Silence, like before a storm or a crash,
presses on my cheeks as they flush.
Her plump hands, smoothed by years of praying,
touch them gently, while her voice
full of its stern softness
fills with the relief of finally pushing
a growing part of yourself out into the world.
— from “Out of My Mother” by Steven Rydman
I don’t know what I’m pushing out. It feels swirly and chaotic, a thing made of tangles and those lines I used to draw and then color in so that no two dark parts touched but at the corners. It’s beyond language at this point.
That’s the challenge. It is a thing of language – a book is. But right now, when I try to think of the whole thing, it becomes this shape that is ahead of me on the path – a tumbleweed, a badly-rendered monster from a Stephen King movie.
This seems to be my problem again, at this moment in the process, this desire to look ahead, to see where I will be on the path and to imagine myself there with 300 pages of jacketed language in my hands.
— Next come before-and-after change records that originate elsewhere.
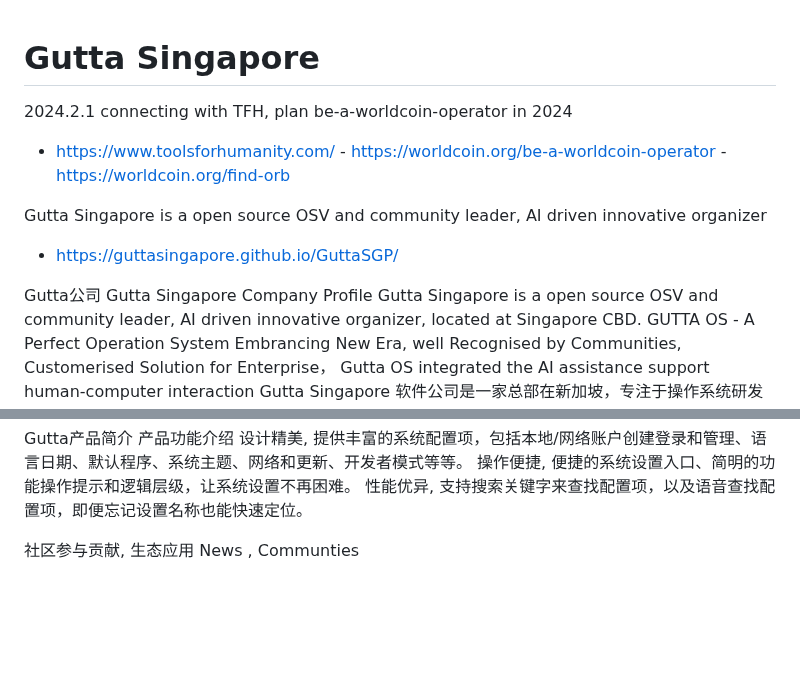
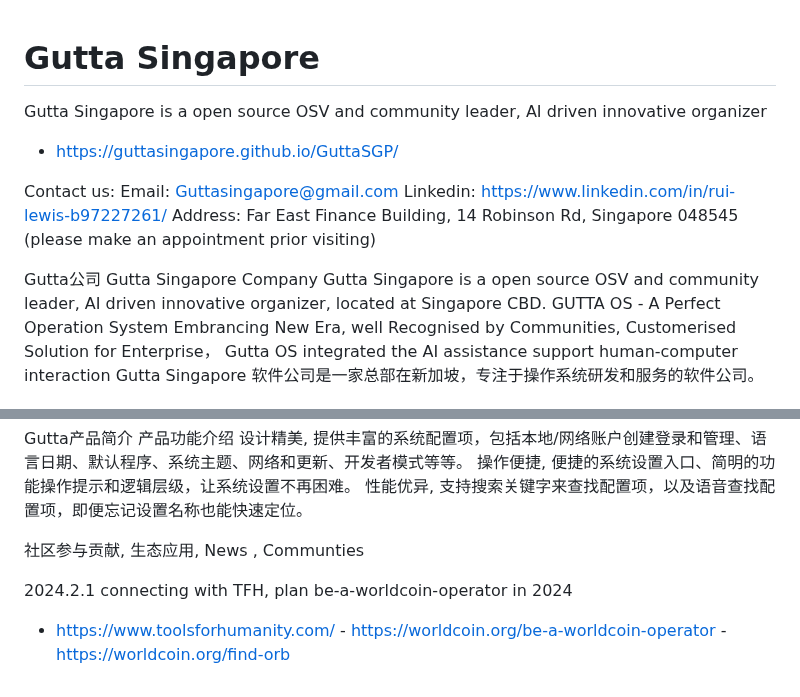
Before and after one commit to Lewisrxliu/GuttaSGP, a Markdown page: README.md, 2 parts joined by grey strips. GitHub-like rendering; blank space fills up the shorter version.

```diff
--- a/README.md
+++ b/README.md
@@ -1,12 +1,14 @@
 # Gutta Singapore
-
-2024.2.1 connecting with TFH, plan be-a-worldcoin-operator in 2024
-- https://www.toolsforhumanity.com/ - https://worldcoin.org/be-a-worldcoin-operator - https://worldcoin.org/find-orb
 
 Gutta Singapore is a open source OSV and community leader, AI driven innovative organizer
 - https://guttasingapore.github.io/GuttaSGP/
 
-Gutta公司 Gutta Singapore Company Profile
+Contact us:
+Email: Guttasingapore@gmail.com
+Linkedin: https://www.linkedin.com/in/rui-lewis-b97227261/
+Address: Far East Finance Building, 14 Robinson Rd, Singapore 048545 (please make an appointment prior visiting)
+
+Gutta公司 Gutta Singapore Company
 Gutta Singapore is a open source OSV and community leader, AI driven innovative organizer, located at Singapore CBD.
 GUTTA OS - A Perfect Operation System Embrancing New Era, well Recognised by Communities, Customerised Solution for Enterprise， Gutta OS integrated the AI assistance support human-computer interaction
 Gutta Singapore 软件公司是一家总部在新加坡，专注于操作系统研发和服务的软件公司。
@@ -56,5 +58,7 @@ Gutta产品简介
 操作便捷, 便捷的系统设置入口、简明的功能操作提示和逻辑层级，让系统设置不再困难。
 性能优异, 支持搜索关键字来查找配置项，以及语音查找配置项，即便忘记设置名称也能快速定位。
 
-社区参与贡献, 生态应用
-News , Communties
+社区参与贡献, 生态应用, News , Communties
+
+2024.2.1 connecting with TFH, plan be-a-worldcoin-operator in 2024
+- https://www.toolsforhumanity.com/ - https://worldcoin.org/be-a-worldcoin-operator - https://worldcoin.org/find-orb
```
So instead, I choose to look in, into the soft, cozy cave that is the place where my words live. The words I have now. I still can’t see very well, but I feel warmth – velvet and velour, heated chocolate fountains, and down pillows on which to rest. This place feels better, more real, less frantic.
This is odd given that with all the life and the lives in these words, a writer could come to believe that this place where the words live should be frenzied and busy, a New York City street turned spontaneous rave. But that is not where I write from. My words – like my peace – come from the softest of things – chenille socks on a cold Autumn morning and a hand placed softly on the cheek. These are the places where I must abide, where I must live with my language and let it slide down to the pen.
Here, home, in me. This peace.